BEGIN Listed entries
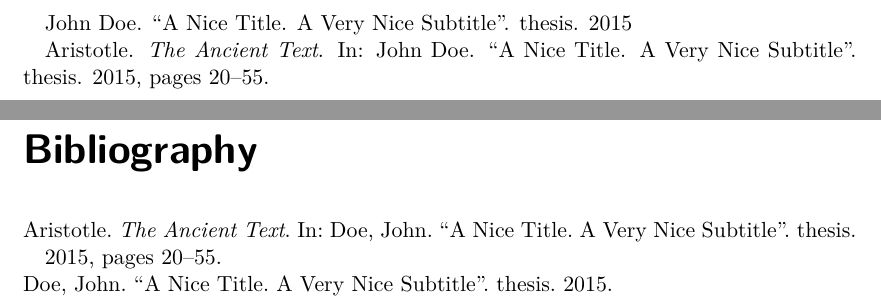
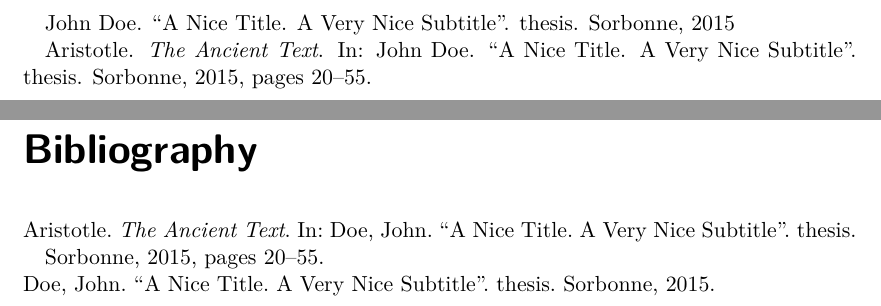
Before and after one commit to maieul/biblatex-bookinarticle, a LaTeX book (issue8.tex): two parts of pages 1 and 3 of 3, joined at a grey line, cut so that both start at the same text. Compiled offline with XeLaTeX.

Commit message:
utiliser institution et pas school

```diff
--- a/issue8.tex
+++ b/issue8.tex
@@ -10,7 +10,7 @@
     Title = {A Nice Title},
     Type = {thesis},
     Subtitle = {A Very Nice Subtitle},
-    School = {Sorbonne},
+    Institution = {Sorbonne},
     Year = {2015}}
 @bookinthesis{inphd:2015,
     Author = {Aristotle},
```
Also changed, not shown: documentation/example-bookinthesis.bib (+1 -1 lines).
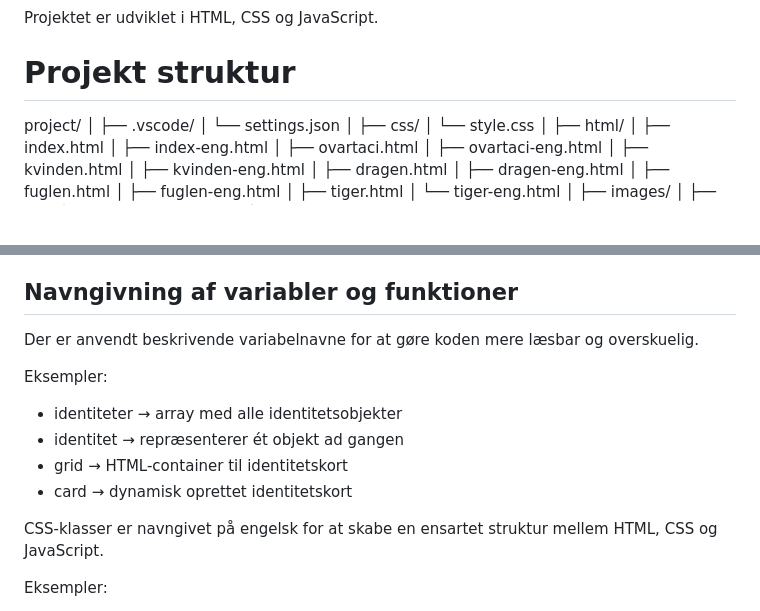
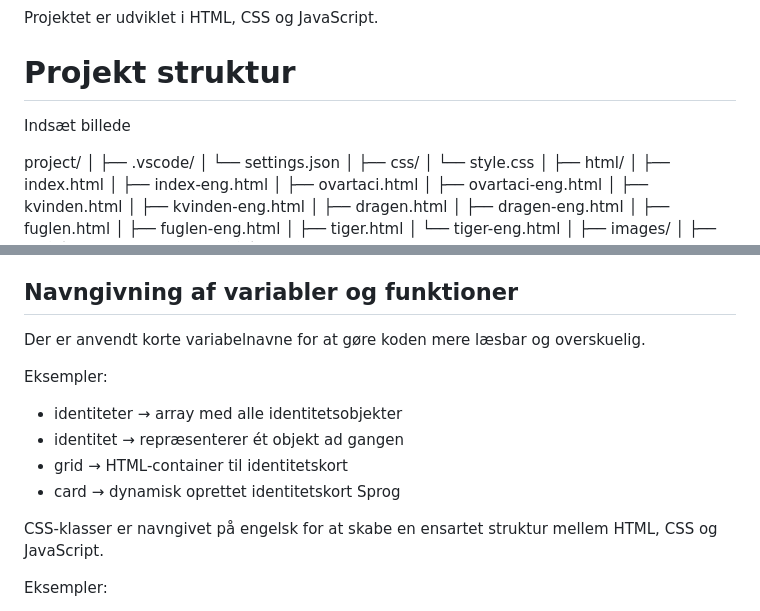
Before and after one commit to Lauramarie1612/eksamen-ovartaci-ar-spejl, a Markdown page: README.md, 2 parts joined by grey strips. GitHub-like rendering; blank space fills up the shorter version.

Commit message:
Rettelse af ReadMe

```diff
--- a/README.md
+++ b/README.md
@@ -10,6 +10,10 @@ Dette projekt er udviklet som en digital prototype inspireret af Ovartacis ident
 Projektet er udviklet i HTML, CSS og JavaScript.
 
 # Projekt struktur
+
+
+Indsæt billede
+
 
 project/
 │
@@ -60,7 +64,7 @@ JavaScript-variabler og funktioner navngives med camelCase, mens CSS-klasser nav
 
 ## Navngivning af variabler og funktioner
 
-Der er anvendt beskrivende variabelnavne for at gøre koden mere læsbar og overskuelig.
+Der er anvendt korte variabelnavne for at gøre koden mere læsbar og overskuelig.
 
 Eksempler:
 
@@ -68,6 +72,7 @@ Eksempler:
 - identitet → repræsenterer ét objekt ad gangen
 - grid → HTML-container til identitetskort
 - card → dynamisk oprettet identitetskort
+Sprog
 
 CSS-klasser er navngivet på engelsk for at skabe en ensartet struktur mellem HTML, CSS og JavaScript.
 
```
END Listed entries
BEGIN Listed entries
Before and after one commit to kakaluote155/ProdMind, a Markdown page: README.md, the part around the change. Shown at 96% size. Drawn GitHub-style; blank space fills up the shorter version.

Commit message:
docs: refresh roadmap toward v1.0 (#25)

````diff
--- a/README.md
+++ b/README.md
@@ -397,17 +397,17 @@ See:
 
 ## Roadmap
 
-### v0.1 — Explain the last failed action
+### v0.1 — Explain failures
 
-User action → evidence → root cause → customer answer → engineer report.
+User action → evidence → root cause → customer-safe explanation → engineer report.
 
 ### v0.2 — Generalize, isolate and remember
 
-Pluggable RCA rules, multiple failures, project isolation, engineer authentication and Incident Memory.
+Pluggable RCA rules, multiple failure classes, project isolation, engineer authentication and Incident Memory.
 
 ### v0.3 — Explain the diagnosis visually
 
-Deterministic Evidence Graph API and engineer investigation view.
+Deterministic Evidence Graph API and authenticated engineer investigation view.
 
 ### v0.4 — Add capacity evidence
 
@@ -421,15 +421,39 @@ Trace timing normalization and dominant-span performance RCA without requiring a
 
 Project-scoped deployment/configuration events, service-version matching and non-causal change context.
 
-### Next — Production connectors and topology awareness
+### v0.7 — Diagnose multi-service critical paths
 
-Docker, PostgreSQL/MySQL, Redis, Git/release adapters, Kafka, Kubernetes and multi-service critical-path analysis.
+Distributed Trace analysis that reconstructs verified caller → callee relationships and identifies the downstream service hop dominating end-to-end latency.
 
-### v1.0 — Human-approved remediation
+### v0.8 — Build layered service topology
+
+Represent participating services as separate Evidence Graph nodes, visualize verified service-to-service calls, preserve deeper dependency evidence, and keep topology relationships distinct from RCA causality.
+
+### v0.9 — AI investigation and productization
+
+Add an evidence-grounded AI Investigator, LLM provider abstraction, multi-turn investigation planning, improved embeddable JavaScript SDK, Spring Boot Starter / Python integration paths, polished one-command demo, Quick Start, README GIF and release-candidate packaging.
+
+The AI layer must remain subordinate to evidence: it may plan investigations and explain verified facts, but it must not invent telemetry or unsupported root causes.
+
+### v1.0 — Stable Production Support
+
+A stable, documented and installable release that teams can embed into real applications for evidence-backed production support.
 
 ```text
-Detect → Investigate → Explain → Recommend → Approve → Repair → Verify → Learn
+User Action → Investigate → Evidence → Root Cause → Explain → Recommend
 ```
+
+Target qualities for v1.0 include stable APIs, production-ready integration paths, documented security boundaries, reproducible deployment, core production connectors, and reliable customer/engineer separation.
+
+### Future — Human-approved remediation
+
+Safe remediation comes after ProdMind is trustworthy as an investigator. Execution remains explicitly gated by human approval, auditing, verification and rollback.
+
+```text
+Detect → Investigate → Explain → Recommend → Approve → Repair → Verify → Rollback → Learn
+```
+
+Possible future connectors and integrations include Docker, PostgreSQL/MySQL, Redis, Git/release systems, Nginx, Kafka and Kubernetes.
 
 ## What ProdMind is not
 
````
END Listed entries
BEGIN Listed entries
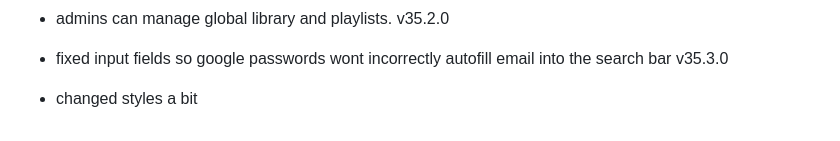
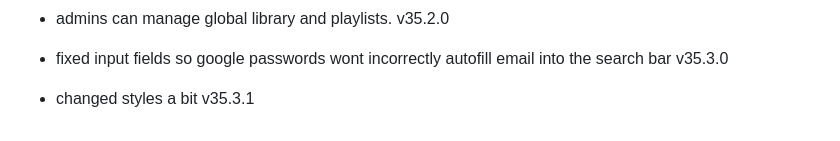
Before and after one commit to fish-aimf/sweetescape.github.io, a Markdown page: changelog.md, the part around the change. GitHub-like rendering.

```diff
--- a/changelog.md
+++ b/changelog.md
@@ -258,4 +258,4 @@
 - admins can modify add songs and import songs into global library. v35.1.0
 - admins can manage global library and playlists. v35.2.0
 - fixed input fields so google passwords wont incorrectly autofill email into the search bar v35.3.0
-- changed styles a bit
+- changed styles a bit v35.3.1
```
END Listed entries
■ What you have to do ■
Filter the entries above down to the lines that hold the word "service", and copy those lines.

■ Task result ■
 Project-scoped deployment/configuration events, service-version matching and non-causal change context.
+### v0.7 — Diagnose multi-service critical paths
-Docker, PostgreSQL/MySQL, Redis, Git/release adapters, Kafka, Kubernetes and multi-service critical-path analysis.
+Distributed Trace analysis that reconstructs verified caller → callee relationships and identifies the downstream service hop dominating end-to-end latency.
+### v0.8 — Build layered service topology
+Represent participating services as separate Evidence Graph nodes, visualize verified service-to-service calls, preserve deeper dependency evidence, and keep topology relationships distinct from RCA causality.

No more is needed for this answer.